Leading Meeting Professionals

Professional Convention Management Association

March 21 2016

The Marriott-Starwood Merger Is Back On

David McMillin


The merger to create the world’s largest hotel chain is back in business. On Monday, Marriott and Starwood signed an amendment to their merger agreement. After accepting what it deemed a “superior proposal” from an Anbang-backed group of investors last week, Starwood gave Marriott until March 28 to submit a new offer. The Bethesda, Maryland-based company didn’t waste any time. The new transaction is worth approximately $13.6 billion with 20 percent of the offer in cash and the rest in Marriott stock.

“Marriott’s revised offer provides the highest value to our shareholders through long‐term upside potential from shared synergies and ownership in one of the world’s most respected companies, as well as significant upfront cash consideration,” Bruce Duncan, Chairman of the Board of Directors of Starwood Hotels & Resorts Worldwide, said in a statement.

Arne Sorenson, Marriott’s President and CEO, reiterated his excitement for the merger and highlighted the benefits this massive chain will have for guests. “The company will have a broader global footprint and the most powerful frequent traveler programs in the industry, strengthening Marriott’s ability to serve guests wherever they travel,” he said.

MORE: 3 Things You Should Know About The Marriott And Starwood Deal

More Cost Savings

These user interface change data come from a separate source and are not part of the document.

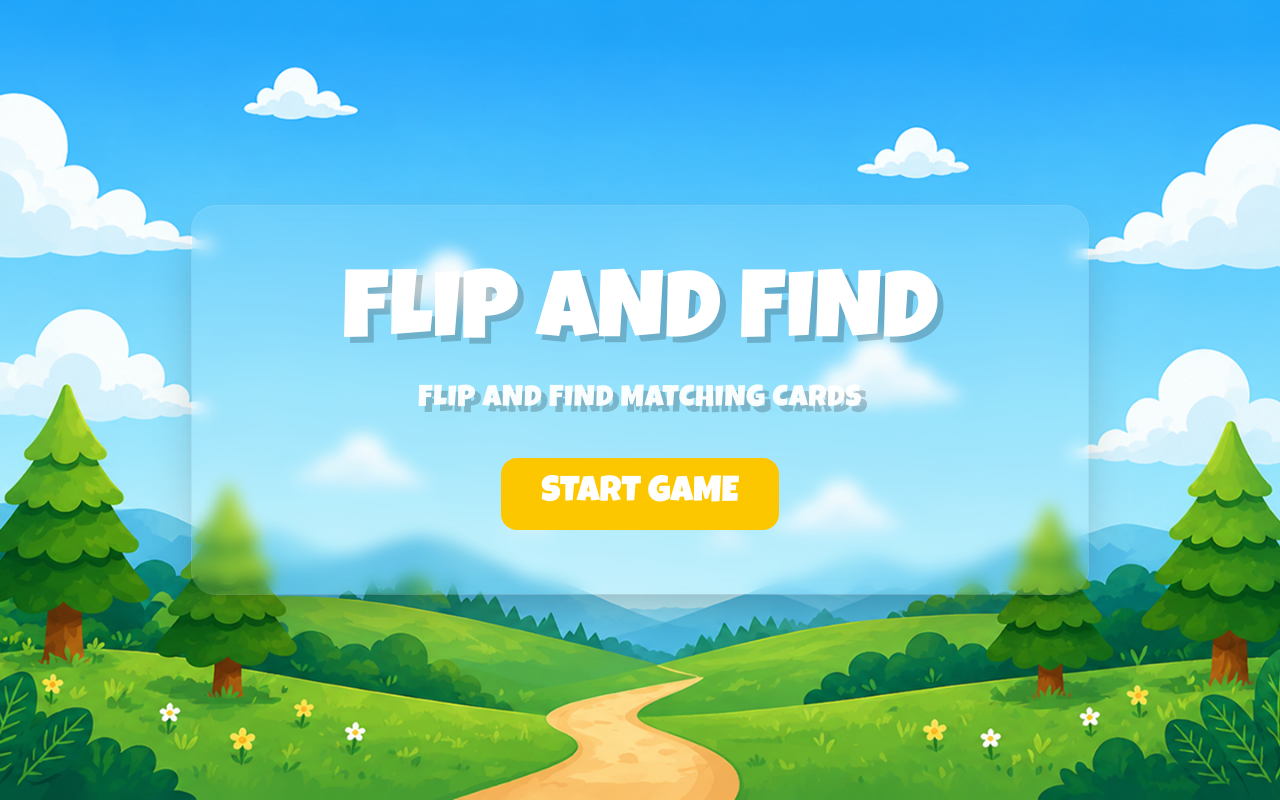
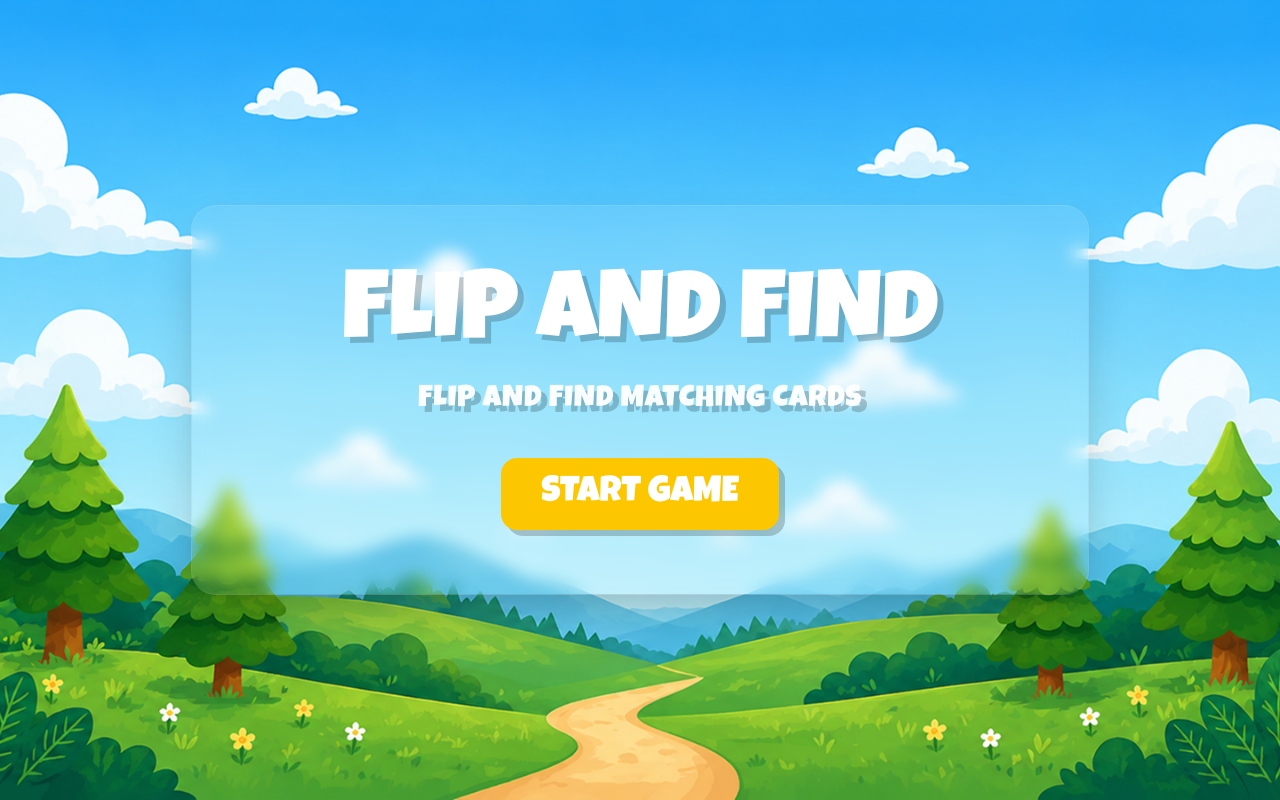
Before and after one commit to elab-development/klijentske-veb-tehnologije-i-skriptni-jezici-2025-26-2024-0407-veb-igrica-memorije, a React (Vite) app: page / in a window 1280 px wide. Built offline with nearby package versions, Linux system fonts and the light colour scheme.

Commit message:
cartoon shadow

```diff
--- a/src/index.css
+++ b/src/index.css
@@ -13,3 +13,7 @@ body {
   background-attachment: fixed;
   text-shadow: 6px 6px 0 rgba(0, 0, 0, 0.2);
 }
+
+.cartoon-shadow {
+  box-shadow: 6px 6px 0 rgba(0, 0, 0, 0.2);
+}
```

In addition to paying more for Starwood, Marriott’s new proposal displays more confidence in the ability to reduce operational expenses. Marriott says it can achieve $250 million in annual cost synergies within two years of closing the transaction — a $50 million increase from the initial announcement in November 2015.

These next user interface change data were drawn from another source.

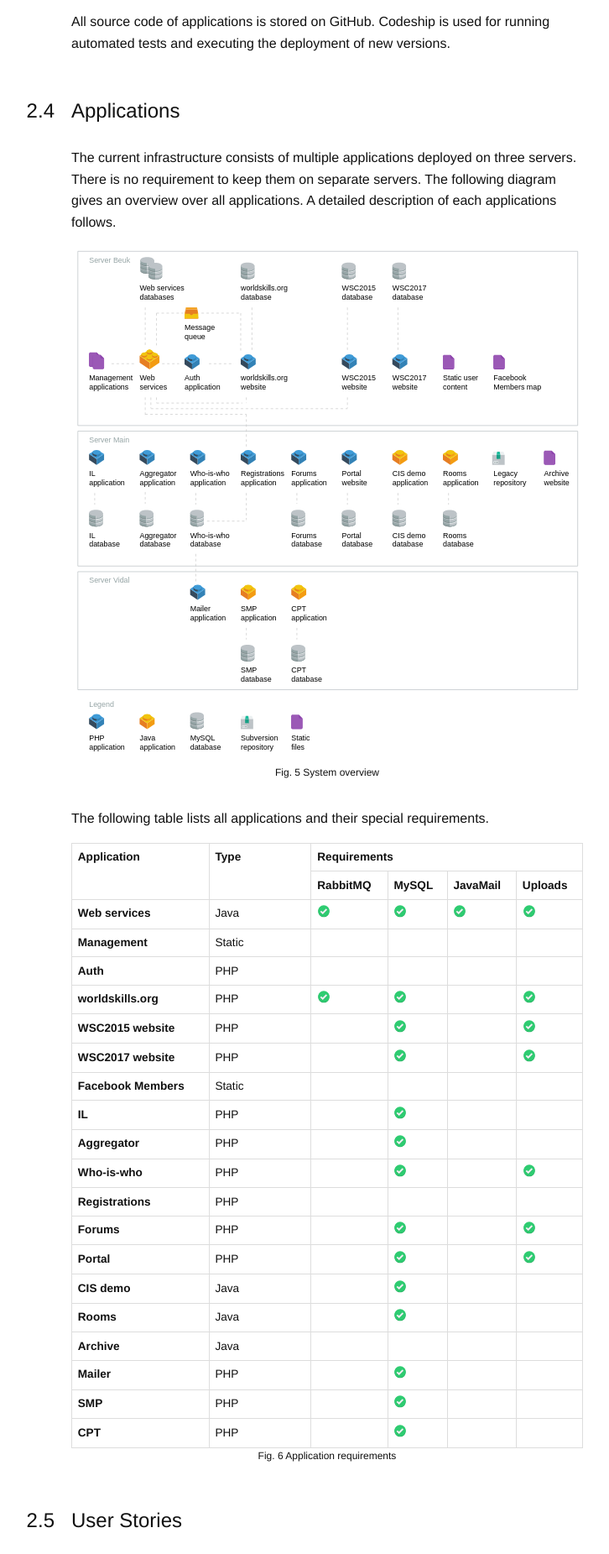
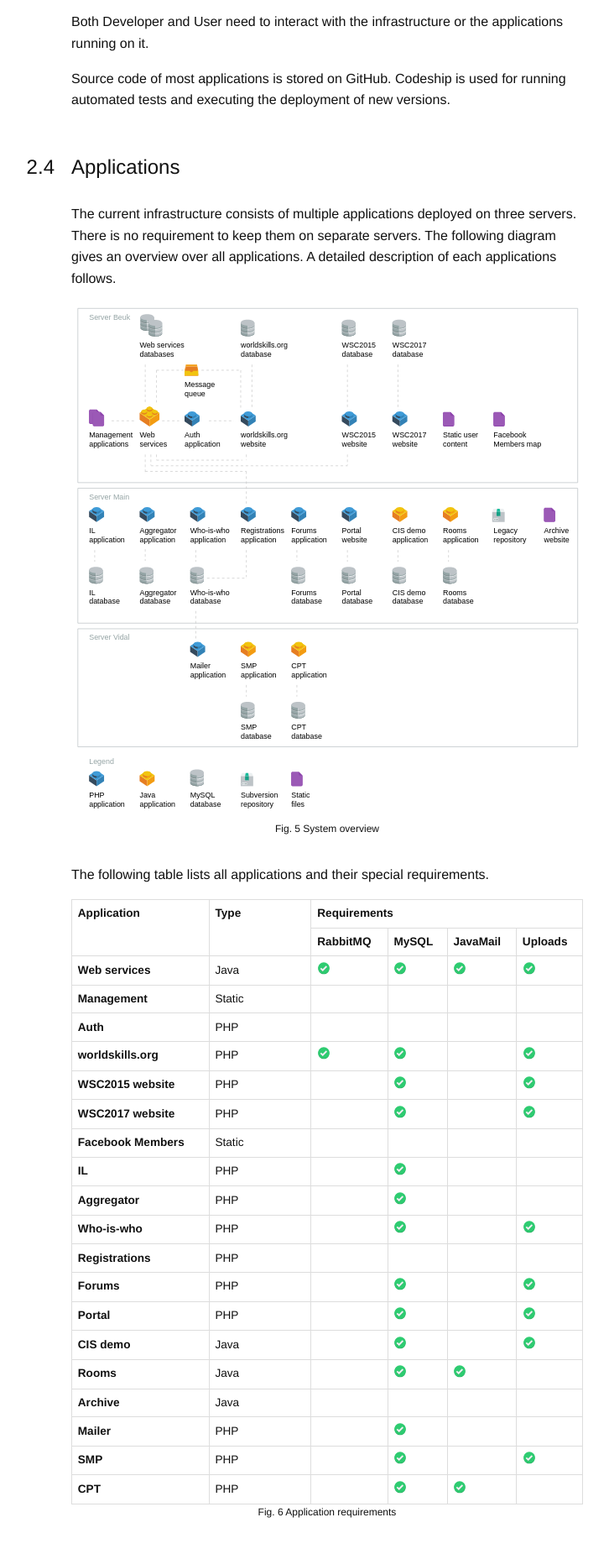
Before and after one commit to fabian/code-driven-infrastructure, a website: page index.html in a window 1280 px wide. Shown: the part 5242-7093 px from the top of the page at 84% size, without its empty margins (53-779 px from the left). Drawn offline with nearby package versions, Linux system fonts and the light colour scheme.

Commit message:
Fix requirements of applications

```diff
--- a/index.html
+++ b/index.html
@@ -486,7 +486,12 @@
 </figure>
 
 <p>
-All source code of applications is stored on GitHub. Codeship is used for
+Both Developer and User need to interact with the infrastructure or the
+applications running on it.
+</p>
+
+<p>
+Source code of most applications is stored on GitHub. Codeship is used for
 running automated tests and executing the deployment of new versions.
 </p>
 
@@ -773,6 +778,7 @@
 <td>
 </td>
 <td>
+<img src="images/sign-check.svg" width="16" height="16" alt="Yes">
 </td>
 </tr>
 <tr>
@@ -788,6 +794,7 @@
 <img src="images/sign-check.svg" width="16" height="16" alt="Yes">
 </td>
 <td>
+<img src="images/sign-check.svg" width="16" height="16" alt="Yes">
 </td>
 <td>
 </td>
@@ -840,6 +847,7 @@
 <td>
 </td>
 <td>
+<img src="images/sign-check.svg" width="16" height="16" alt="Yes">
 </td>
 </tr>
 <tr>
@@ -855,6 +863,7 @@
 <img src="images/sign-check.svg" width="16" height="16" alt="Yes">
 </td>
 <td>
+<img src="images/sign-check.svg" width="16" height="16" alt="Yes">
 </td>
 <td>
 </td>
```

What’s Next

The past week has seemed like a live auction with two bidders, but it doesn’t look like that process will continue. Under the amended agreement, Starwood is no longer allowed to engage in discussions or negotiations with the Anbang-led group of investors. Now, the companies have passed along the agreement for review by their respective stockholders. If all goes as planned, the transaction should be officially complete by the middle of 2016.

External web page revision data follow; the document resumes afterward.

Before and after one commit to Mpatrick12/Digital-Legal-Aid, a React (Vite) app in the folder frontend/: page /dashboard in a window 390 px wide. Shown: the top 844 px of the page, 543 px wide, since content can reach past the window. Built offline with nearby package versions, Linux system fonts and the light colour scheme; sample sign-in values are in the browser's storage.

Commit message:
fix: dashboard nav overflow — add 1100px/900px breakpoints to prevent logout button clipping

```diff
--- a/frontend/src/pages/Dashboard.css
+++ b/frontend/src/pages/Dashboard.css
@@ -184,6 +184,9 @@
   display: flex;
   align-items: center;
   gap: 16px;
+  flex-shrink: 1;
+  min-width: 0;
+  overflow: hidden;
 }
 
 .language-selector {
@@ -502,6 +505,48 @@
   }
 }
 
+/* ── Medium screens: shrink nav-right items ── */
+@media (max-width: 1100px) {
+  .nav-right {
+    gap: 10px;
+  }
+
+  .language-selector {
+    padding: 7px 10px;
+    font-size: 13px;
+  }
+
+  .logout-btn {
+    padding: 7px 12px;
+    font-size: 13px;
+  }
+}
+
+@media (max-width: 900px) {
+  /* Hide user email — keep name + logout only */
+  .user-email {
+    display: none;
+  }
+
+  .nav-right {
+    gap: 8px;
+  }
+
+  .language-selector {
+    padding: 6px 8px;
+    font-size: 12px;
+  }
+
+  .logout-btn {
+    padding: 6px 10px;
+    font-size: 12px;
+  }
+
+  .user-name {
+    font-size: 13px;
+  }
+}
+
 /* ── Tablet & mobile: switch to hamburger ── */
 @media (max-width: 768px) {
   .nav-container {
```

So what will a new hotel company with more than 1.1 million rooms around the world mean? Bjorn Hanson, Professor of Hospitality and Tourism at New York University, told Reuters that the two sides will have an unprecedented amount of guest data. “The power of the information and guest relationships to me is the greatest value that would come out of this for Marriott,” Hanson said. “Control of so much information enables for there to be better targeted marketing and pricing.”

What will a merger like this mean for meetings? Click here to learn what Dave Lutz, CMP, predicts for group business.

Please log in to post comments.

News